In this week’s Torah portion, Shelah Lekha, we read the famous “Spies” narrative. In this parasha, God commands Moses to send out twelve men, one from each of the tribes of Israel, to scout out the land of Canaan, the land that God has promised to the people of Israel. In Numbers 13:17-18, Moses tells these spies to “go up there into the Negev and on into the hill country, and see what kind of country it is. Are the people who dwell in it strong or weak, few or many?” Scouting out the land is no different than what professional sports teams do. A baseball team sends out an advanced scout to observe a team days before they play against each other, to note the opposition’s strengths and weaknesses. The Israelites were not promised a barren and empty land for the taking. The land that God had promised was a land inhabited by many nations.
The Israelites wanted to scout these nations, and the land itself, before moving forward on their journey. Such advanced scouting work makes sense, but it is interesting that God, who had promised this land to the chosen people, commands this act of scouting. If God promised this land, why does God need the Israelites to scout it out first? If God knew the Israelites would ultimately settle in this land, why are the Israelites concerned about the strength or size of the nations already dwelling in Canaan?

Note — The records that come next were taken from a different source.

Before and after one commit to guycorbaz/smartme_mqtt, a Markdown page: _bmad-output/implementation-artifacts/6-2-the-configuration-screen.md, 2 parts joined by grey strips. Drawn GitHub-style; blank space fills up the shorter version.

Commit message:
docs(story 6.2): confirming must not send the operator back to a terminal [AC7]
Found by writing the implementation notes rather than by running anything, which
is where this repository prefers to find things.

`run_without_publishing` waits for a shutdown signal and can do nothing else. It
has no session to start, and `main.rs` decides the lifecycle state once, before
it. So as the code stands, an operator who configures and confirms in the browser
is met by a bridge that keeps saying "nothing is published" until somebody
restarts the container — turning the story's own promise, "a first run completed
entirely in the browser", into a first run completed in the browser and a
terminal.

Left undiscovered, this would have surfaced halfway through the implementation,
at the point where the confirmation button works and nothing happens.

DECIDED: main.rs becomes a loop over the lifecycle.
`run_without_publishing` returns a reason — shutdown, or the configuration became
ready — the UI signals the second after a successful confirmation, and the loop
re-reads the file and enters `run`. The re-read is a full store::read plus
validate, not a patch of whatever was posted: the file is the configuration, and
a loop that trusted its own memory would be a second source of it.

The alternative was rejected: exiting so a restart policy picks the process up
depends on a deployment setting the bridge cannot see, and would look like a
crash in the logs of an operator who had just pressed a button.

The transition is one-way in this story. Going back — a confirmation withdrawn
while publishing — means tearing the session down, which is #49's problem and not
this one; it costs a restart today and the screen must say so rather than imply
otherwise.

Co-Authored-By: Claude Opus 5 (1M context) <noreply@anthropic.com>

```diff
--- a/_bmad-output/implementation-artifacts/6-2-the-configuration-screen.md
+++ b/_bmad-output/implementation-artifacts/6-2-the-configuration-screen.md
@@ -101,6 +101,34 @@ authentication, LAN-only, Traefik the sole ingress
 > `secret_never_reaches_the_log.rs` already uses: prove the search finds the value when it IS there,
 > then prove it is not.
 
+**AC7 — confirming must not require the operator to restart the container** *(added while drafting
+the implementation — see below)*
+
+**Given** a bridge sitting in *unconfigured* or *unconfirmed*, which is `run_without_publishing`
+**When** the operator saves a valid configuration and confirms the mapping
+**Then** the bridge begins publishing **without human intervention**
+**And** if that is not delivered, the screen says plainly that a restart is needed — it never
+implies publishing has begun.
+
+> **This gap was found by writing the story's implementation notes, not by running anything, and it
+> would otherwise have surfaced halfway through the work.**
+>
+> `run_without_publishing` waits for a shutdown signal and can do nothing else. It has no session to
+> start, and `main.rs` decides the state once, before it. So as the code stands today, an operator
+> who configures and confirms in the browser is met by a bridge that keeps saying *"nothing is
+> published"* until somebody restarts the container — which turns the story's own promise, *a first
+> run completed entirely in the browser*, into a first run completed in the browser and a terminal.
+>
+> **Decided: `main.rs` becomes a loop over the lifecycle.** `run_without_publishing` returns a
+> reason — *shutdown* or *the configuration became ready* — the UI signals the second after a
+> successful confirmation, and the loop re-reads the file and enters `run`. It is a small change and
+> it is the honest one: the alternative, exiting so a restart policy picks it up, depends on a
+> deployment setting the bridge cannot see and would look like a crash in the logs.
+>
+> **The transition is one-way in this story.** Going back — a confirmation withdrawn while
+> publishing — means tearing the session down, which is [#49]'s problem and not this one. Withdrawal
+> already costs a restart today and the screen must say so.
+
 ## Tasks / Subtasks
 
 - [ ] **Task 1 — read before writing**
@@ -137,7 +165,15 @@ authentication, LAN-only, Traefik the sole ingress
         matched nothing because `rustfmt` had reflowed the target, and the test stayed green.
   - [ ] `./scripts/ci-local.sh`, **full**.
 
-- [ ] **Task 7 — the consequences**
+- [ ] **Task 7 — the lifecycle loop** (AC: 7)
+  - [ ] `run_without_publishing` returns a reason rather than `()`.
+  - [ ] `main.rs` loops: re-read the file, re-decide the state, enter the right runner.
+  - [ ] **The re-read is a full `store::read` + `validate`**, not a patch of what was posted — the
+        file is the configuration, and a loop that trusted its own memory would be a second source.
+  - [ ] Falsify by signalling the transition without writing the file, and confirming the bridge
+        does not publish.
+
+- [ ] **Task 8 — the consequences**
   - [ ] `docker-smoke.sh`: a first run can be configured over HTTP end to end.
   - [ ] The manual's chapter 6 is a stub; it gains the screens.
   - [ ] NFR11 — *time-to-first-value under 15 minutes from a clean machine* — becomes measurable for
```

The answer is in the language of God’s command. In Numbers 13:2, God tells Moses Shelah lekha, to not just send spies, but to “send for yourself.” Such a scouting journey is not a journey that God needs (even if God commands this journey.) Rather, it is a journey that the people need to go on for themselves, to deepen their faith in God, and to deepen their faith in themselves.
As I learned from my father, Rabbi Kerry Olitzky, that Rabbi Nachman of Bratzlav taught that the book of Ezekiel begins with the verse “the Heavens opened and I saw visions of God,” because the first letter of each of these words in Hebrew form the Hebrew word Emunah, meaning ‘faith.’ When you believe in God, you see God. When one lacks faith in God, one has trouble seeing and also lacks faith in himself.
What are the journeys that we take in our own lives because they are journeys that we need to take for ourselves? Interestingly, such a journey had negative consequences and results. Still, it was an experience that the Israelites needed to have. Can we each grow in a failed experience? Is there value and personal growth in that experience, even when the results are negative? Is our faith only strengthened in the everyday miracles of our lives, or do we also find faith in God when we struggle and create doubt?
May we all have faith in ourselves, and in turn find faith in God. Shabbat Shalom!
-Rabbi Jesse M. Olitzky